In addition, Esperanto contains many other flaws typical for natural languages; for example, its sexual vocabulary is the same way poorly developed and has already turned into swearwords.

Other artificial languages, such as Interlingua, Occidental, Ido — can work better than Esperanto in some aspects, but have no significant advantages over natural tongues, because their creators practiced a monotheistic religion and introduced its dogmas into the vocabulary and structure of their language projects.

The task of making our language more reasonable can arise soon. The current tendencies of political correctness resemble Orwell's doublespeak and lead to such confusion that the language is going to suit less and less for normal exchange of information. Probably, a serious reform of natural languages or implementation of a new artificial international language can become necessary in the future.

[1] For example, a task from a war-time Vietnamese school course of arithmetic: "One can kill 5 American invaders from one grenade-launcher. How many grenade-launchers are needed to kill 20 American invaders?" Kids are thinking how to solve the problem, not whether it's really necessary to kill the Americans.


[2] An example of such a language is Irish Gaelic. Any greetings in it mention either god, virgin Mary or st. Patrick; it's impossible to say simply "hello!" or "hi!". Many words are produced from the word "god" and have no "atheistic" synonyms. This is why the translators of 'Harry Potter' into Irish Gaelic hit upon tremendous difficulties, because J. K. Rowling purposedly did not mention any god in her series of novels. They had to completely rewrite some scenes in order to exclude any greetings from them. But even this was not enough: new words were coined instead of really existing in the language, because those ones were derived from "god". As a result, the translators had to mention in the beginning that the language of wizards is a bit different from the one of the muggles. Nevertheless, some words of religious origin did appear the translated text, because the translators could not find any replacement for them.


[3] The translations of the Kama Sutra into European languages are inaccurate. At first, it was translated into English in the 19th century — the Victorian epoch, when moral restrictions in the British society were the severest. This is why some pieces of the original text were omitted, because the translators could not even imagine such a kind of sexual actions, and some other parts were translated imprecisely due to the lack of necessary words in the English language of that time (even now the situation is not appreciably better).

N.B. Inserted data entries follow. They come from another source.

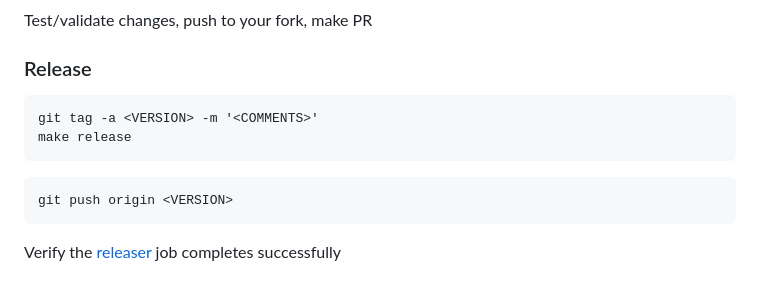
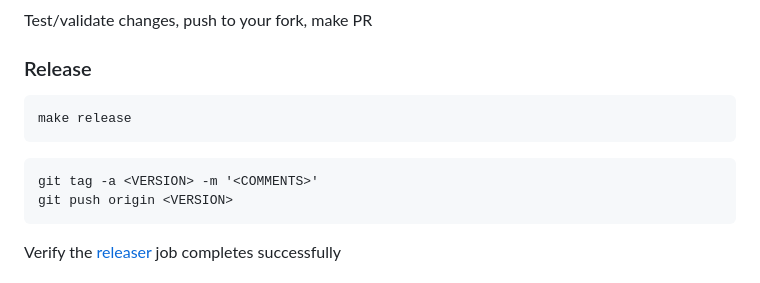
Before and after one commit to cnopslabs/oshiv, a Markdown page: README.md, the part around the change. Rendered like a GitHub page.

Commit message:
Update release step in README

````diff
--- a/README.md
+++ b/README.md
@@ -361,11 +361,11 @@ Test/validate changes, push to your fork, make PR
 ### Release
 
 ```
-git tag -a <VERSION> -m '<COMMENTS>'
 make release
 ```
 
 ```
+git tag -a <VERSION> -m '<COMMENTS>'
 git push origin <VERSION>
 ```
 
````
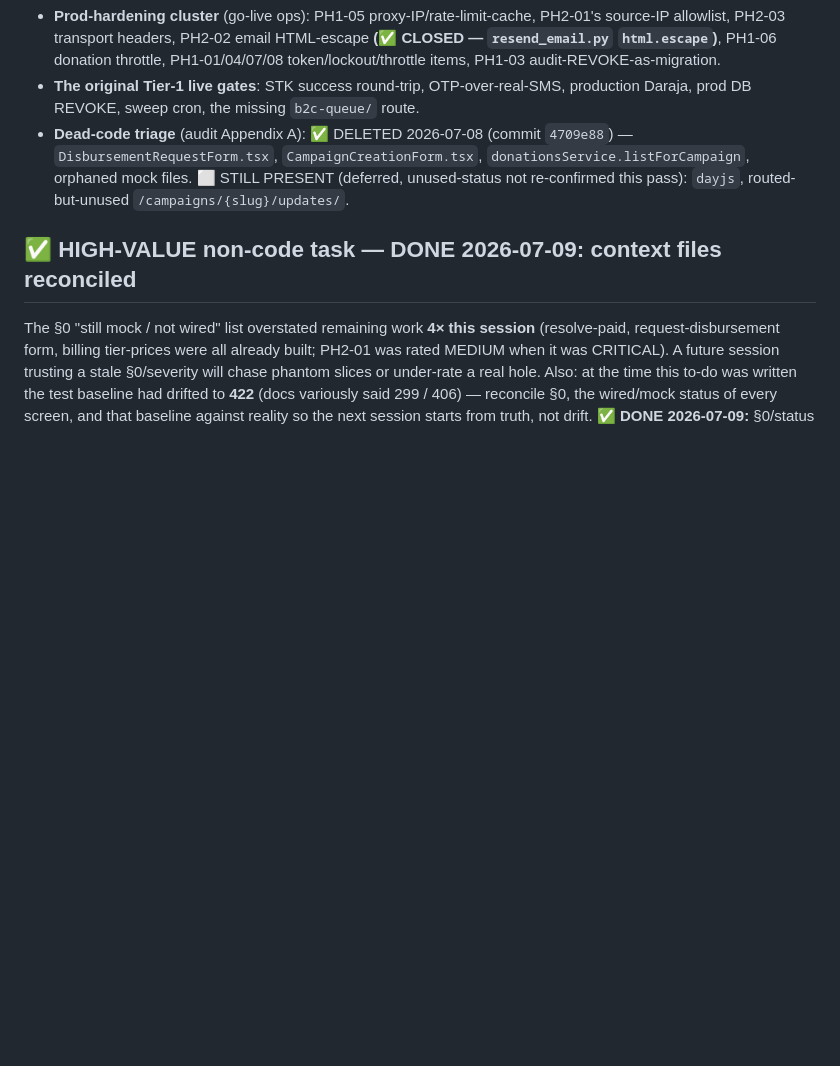
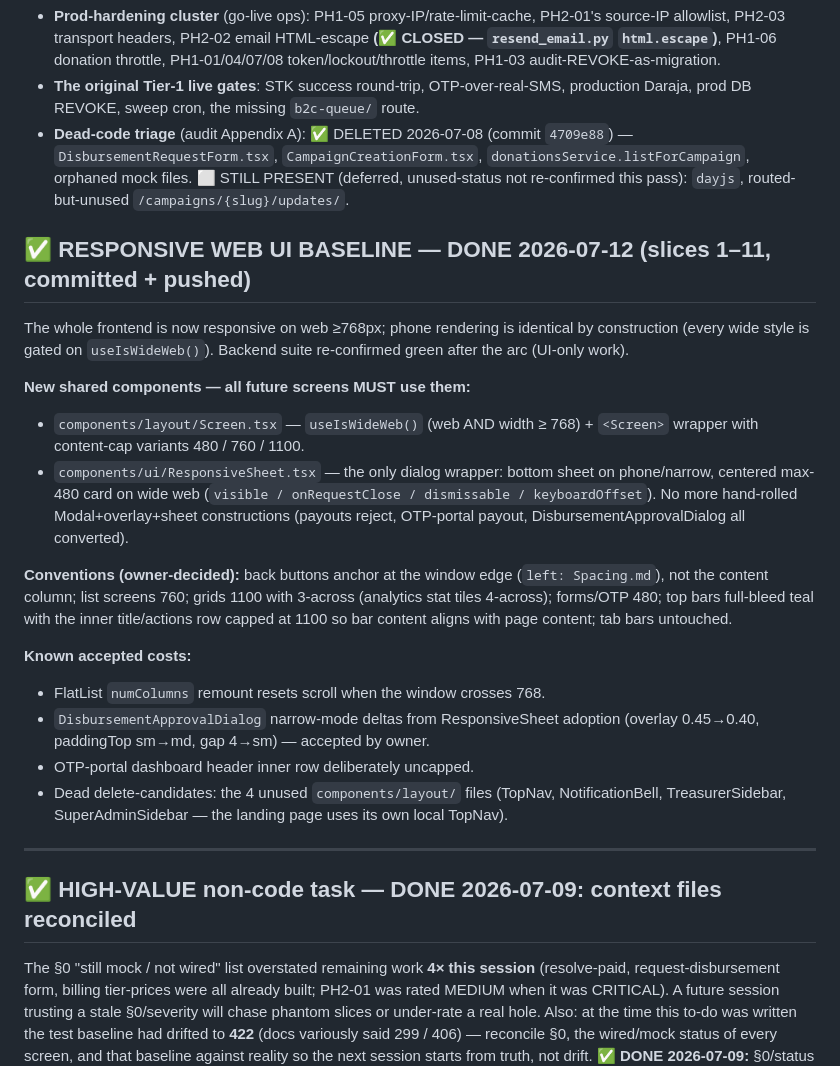
Before and after one commit to Davies-hub/h---PamojaHub, a Markdown page: docs/deploy_checklist_status.md, the part around the change. Rendered like a GitHub page; blank space fills up the shorter version.

```diff
--- a/docs/deploy_checklist_status.md
+++ b/docs/deploy_checklist_status.md
@@ -249,5 +249,23 @@ Remaining buildable slices (pre-deploy):
 - **The original Tier-1 live gates**: STK success round-trip, OTP-over-real-SMS, production Daraja, prod DB REVOKE, sweep cron, the missing `b2c-queue/` route.
 - **Dead-code triage** (audit Appendix A): ✅ DELETED 2026-07-08 (commit `4709e88`) — `DisbursementRequestForm.tsx`, `CampaignCreationForm.tsx`, `donationsService.listForCampaign`, orphaned mock files. ⬜ STILL PRESENT (deferred, unused-status not re-confirmed this pass): `dayjs`, routed-but-unused `/campaigns/{slug}/updates/`.
 
+## ✅ RESPONSIVE WEB UI BASELINE — DONE 2026-07-12 (slices 1–11, committed + pushed)
+
+The whole frontend is now responsive on web ≥768px; phone rendering is identical by construction (every wide style is gated on `useIsWideWeb()`). Backend suite re-confirmed green after the arc (UI-only work).
+
+**New shared components — all future screens MUST use them:**
+- `components/layout/Screen.tsx` — `useIsWideWeb()` (web AND width ≥ 768) + `<Screen>` wrapper with content-cap variants 480 / 760 / 1100.
+- `components/ui/ResponsiveSheet.tsx` — the only dialog wrapper: bottom sheet on phone/narrow, centered max-480 card on wide web (`visible / onRequestClose / dismissable / keyboardOffset`). No more hand-rolled Modal+overlay+sheet constructions (payouts reject, OTP-portal payout, DisbursementApprovalDialog all converted).
+
+**Conventions (owner-decided):** back buttons anchor at the window edge (`left: Spacing.md`), not the content column; list screens 760; grids 1100 with 3-across (analytics stat tiles 4-across); forms/OTP 480; top bars full-bleed teal with the inner title/actions row capped at 1100 so bar content aligns with page content; tab bars untouched.
+
+**Known accepted costs:**
+- FlatList `numColumns` remount resets scroll when the window crosses 768.
+- `DisbursementApprovalDialog` narrow-mode deltas from ResponsiveSheet adoption (overlay 0.45→0.40, paddingTop sm→md, gap 4→sm) — accepted by owner.
+- OTP-portal dashboard header inner row deliberately uncapped.
+- Dead delete-candidates: the 4 unused `components/layout/` files (TopNav, NotificationBell, TreasurerSidebar, SuperAdminSidebar — the landing page uses its own local TopNav).
+
+---
+
 ## ✅ HIGH-VALUE non-code task — DONE 2026-07-09: context files reconciled
 The §0 "still mock / not wired" list overstated remaining work **4× this session** (resolve-paid, request-disbursement form, billing tier-prices were all already built; PH2-01 was rated MEDIUM when it was CRITICAL). A future session trusting a stale §0/severity will chase phantom slices or under-rate a real hole. Also: at the time this to-do was written the test baseline had drifted to **422** (docs variously said 299 / 406) — reconcile §0, the wired/mock status of every screen, and that baseline against reality so the next session starts from truth, not drift. **✅ DONE 2026-07-09:** §0/status reconciled — set to the **499** baseline (see CURRENT VERIFIED BASELINE above); C2 reports-export (BUILT), C3 document_url (LOCKED) and C4 PH2-02 (CLOSED) phantom-open items corrected; dead-code cluster partially closed (FE deletions done; `dayjs` + `/campaigns/{slug}/updates/` deferred).
```
Also changed, not shown: CLAUDE.md (+20 -0 lines).
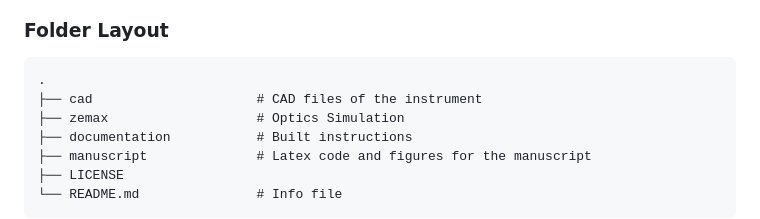
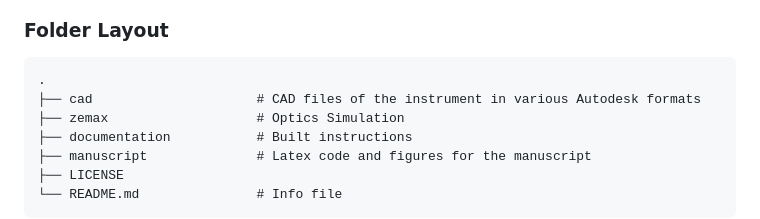
Before and after one commit to BrainCOGS/Microscope, a Markdown page: README.md, the part around the change. Rendered like a GitHub page.

Commit message:
uploaded cad files

```diff
--- a/README.md
+++ b/README.md
@@ -3,7 +3,7 @@ Design and documentation for the TWINKLE 2p microscope.
 
 ### Folder Layout
     .
-    ├── cad                     # CAD files of the instrument
+    ├── cad                     # CAD files of the instrument in various Autodesk formats
     ├── zemax                   # Optics Simulation
     ├── documentation           # Built instructions
     ├── manuscript              # Latex code and figures for the manuscript
```
Also changed, not shown: documentation/overview.jpg (added), 1 other file.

Publications of the Kama Sutra in other European languages usually are repeated translations from English, and, therefore, diverge even farther from the original.